## Task brief
Go through the records and copy each line where the word "return" occurs.

Records from a data source:

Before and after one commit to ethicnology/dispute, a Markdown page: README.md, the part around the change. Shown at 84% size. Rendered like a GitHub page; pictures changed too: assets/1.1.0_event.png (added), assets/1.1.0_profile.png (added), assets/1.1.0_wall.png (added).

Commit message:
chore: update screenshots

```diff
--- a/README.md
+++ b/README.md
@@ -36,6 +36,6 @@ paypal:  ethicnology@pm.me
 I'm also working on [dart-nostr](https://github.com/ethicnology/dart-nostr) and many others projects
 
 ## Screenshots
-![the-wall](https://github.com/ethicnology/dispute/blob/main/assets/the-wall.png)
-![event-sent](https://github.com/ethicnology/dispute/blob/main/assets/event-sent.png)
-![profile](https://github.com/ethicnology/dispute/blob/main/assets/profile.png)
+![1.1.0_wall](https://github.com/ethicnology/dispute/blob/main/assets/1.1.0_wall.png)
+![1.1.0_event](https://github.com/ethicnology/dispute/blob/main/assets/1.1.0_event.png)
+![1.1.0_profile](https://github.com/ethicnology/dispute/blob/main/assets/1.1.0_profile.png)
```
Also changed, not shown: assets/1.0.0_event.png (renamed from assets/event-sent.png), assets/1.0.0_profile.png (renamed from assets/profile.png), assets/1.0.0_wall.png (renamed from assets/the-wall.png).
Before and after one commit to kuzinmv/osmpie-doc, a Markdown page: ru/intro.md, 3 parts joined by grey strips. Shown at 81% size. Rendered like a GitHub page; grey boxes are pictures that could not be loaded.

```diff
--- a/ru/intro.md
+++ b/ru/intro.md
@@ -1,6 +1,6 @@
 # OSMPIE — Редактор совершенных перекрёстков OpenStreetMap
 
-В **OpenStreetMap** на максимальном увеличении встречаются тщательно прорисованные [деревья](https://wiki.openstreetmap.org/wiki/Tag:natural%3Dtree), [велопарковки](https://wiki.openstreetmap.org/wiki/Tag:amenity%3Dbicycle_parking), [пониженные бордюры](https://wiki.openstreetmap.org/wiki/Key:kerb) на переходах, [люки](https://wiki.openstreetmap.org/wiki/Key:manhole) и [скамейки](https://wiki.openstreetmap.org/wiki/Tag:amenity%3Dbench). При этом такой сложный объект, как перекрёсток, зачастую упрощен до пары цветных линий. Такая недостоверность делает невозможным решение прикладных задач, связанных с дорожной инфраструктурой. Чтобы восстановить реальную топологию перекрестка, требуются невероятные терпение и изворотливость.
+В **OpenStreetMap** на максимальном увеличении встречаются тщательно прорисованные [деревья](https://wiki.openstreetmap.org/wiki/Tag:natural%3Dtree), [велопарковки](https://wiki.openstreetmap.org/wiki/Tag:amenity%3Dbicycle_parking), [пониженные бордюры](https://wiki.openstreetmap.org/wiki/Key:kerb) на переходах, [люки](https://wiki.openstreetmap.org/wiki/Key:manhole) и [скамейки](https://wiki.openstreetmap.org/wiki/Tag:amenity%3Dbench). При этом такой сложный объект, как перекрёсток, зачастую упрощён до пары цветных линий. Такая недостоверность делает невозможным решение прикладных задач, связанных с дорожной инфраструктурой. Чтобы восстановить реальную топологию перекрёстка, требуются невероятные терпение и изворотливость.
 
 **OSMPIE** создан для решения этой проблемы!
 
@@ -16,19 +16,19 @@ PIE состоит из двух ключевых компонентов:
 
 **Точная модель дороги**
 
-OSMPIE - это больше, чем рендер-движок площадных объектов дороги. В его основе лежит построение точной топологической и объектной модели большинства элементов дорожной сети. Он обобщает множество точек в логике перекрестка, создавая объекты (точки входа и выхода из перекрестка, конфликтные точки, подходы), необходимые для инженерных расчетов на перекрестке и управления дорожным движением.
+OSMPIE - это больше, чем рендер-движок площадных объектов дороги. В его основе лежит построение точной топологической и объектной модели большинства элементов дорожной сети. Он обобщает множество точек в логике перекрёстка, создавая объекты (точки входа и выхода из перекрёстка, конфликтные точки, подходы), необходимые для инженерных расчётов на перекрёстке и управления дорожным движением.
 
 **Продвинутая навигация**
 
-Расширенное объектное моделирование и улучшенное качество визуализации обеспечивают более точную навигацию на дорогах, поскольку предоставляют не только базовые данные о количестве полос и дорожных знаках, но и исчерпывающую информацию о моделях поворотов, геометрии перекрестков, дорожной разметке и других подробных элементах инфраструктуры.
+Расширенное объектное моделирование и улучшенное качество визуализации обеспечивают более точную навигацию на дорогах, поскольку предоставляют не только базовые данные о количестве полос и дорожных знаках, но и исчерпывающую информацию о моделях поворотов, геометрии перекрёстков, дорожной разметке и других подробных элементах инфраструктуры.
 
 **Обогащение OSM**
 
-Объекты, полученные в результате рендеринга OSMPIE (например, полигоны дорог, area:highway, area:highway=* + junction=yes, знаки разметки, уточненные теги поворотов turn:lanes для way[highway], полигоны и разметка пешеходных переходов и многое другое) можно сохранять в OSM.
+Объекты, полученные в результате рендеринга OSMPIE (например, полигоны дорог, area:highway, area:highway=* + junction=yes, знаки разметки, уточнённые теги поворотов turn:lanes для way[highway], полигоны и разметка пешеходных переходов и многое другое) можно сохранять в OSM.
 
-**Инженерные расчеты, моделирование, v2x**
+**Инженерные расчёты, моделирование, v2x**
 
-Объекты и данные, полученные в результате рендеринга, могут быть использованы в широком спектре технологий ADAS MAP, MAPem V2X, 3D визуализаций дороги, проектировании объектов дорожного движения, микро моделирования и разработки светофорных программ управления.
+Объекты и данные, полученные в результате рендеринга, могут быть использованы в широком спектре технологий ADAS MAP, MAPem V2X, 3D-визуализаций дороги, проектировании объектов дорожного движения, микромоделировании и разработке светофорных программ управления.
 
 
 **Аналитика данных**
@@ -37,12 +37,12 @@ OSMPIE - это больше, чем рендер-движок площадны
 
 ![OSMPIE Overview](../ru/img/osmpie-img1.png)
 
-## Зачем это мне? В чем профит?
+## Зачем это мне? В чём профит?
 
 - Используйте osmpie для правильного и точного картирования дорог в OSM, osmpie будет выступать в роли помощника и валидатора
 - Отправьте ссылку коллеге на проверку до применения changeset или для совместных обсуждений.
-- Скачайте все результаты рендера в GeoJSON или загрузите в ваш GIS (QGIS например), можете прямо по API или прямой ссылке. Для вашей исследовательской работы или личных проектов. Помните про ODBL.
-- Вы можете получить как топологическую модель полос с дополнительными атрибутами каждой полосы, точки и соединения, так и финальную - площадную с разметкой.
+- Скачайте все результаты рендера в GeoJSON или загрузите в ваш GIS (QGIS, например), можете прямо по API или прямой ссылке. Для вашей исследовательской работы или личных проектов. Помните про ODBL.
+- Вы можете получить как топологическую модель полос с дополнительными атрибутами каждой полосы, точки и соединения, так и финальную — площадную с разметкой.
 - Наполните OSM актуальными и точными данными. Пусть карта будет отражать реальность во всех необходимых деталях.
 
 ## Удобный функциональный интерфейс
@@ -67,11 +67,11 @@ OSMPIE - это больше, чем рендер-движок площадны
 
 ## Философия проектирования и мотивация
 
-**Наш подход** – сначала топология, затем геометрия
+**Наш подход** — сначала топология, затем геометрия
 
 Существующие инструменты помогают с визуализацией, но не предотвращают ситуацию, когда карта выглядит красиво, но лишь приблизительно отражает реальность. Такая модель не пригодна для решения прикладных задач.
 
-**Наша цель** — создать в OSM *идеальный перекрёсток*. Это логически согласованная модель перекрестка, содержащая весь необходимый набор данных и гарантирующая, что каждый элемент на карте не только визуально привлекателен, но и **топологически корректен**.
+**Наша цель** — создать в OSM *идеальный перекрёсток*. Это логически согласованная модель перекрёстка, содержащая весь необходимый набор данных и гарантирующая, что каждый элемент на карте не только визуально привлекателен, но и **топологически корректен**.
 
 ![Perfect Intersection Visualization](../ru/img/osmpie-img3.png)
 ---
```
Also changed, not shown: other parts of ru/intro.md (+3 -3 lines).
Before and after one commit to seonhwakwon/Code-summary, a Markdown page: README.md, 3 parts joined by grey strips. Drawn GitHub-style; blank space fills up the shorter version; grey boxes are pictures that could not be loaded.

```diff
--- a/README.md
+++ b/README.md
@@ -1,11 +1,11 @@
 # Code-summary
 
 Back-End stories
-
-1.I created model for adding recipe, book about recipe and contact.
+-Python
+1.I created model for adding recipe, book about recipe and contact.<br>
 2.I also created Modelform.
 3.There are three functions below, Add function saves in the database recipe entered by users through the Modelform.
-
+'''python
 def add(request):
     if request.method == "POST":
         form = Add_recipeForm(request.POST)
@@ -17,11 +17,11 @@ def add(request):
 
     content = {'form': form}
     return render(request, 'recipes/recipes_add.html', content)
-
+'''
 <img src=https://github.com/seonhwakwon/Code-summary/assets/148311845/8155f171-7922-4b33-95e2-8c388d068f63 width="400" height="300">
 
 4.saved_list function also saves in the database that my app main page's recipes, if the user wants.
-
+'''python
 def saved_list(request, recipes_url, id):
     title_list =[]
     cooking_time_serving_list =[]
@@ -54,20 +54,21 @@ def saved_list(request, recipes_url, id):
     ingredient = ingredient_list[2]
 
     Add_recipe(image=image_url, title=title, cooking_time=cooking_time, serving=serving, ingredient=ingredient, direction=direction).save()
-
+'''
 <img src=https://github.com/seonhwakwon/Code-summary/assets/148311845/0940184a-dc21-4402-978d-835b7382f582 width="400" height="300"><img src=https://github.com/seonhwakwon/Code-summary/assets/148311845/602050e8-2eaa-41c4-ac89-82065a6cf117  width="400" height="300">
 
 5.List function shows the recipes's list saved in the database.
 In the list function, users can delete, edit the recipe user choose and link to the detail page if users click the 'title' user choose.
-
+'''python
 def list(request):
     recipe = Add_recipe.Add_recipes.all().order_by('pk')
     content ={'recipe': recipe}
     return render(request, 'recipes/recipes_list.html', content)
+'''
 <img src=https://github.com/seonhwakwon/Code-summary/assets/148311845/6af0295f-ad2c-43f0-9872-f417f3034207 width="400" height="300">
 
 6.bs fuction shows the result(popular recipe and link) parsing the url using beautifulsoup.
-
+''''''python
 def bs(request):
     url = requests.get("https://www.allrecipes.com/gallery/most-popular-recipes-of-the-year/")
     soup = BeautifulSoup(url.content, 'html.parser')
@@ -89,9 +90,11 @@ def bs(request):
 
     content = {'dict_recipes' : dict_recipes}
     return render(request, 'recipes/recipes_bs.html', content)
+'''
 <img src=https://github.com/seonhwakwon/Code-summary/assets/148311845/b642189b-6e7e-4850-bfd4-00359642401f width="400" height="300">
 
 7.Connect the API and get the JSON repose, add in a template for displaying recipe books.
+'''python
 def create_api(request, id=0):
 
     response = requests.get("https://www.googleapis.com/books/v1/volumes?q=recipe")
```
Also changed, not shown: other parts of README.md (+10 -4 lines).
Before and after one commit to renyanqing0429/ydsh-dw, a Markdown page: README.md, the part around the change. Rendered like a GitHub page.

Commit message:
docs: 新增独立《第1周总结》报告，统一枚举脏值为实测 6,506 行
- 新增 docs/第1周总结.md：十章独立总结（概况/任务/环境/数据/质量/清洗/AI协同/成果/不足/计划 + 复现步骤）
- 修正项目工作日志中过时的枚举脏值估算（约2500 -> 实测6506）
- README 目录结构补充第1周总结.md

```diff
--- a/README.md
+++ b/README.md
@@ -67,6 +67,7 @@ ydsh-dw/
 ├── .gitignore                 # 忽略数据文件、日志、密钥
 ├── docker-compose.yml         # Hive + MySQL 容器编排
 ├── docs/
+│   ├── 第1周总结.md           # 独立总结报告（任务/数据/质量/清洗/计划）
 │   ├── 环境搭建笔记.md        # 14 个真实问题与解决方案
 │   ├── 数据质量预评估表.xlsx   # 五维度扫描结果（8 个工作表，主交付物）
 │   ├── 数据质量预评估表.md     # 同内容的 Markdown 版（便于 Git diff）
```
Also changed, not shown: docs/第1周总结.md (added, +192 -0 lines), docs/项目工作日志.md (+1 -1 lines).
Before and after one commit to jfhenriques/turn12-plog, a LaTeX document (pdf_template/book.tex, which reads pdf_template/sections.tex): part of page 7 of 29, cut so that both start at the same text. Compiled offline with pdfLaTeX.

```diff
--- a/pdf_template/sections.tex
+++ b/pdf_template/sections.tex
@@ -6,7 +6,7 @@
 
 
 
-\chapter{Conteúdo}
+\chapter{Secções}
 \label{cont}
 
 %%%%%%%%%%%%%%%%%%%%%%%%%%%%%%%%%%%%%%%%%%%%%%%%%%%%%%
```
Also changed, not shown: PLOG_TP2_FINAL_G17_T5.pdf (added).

## Your response
     return render(request, 'recipes/recipes_add.html', content)
     return render(request, 'recipes/recipes_list.html', content)
     return render(request, 'recipes/recipes_bs.html', content)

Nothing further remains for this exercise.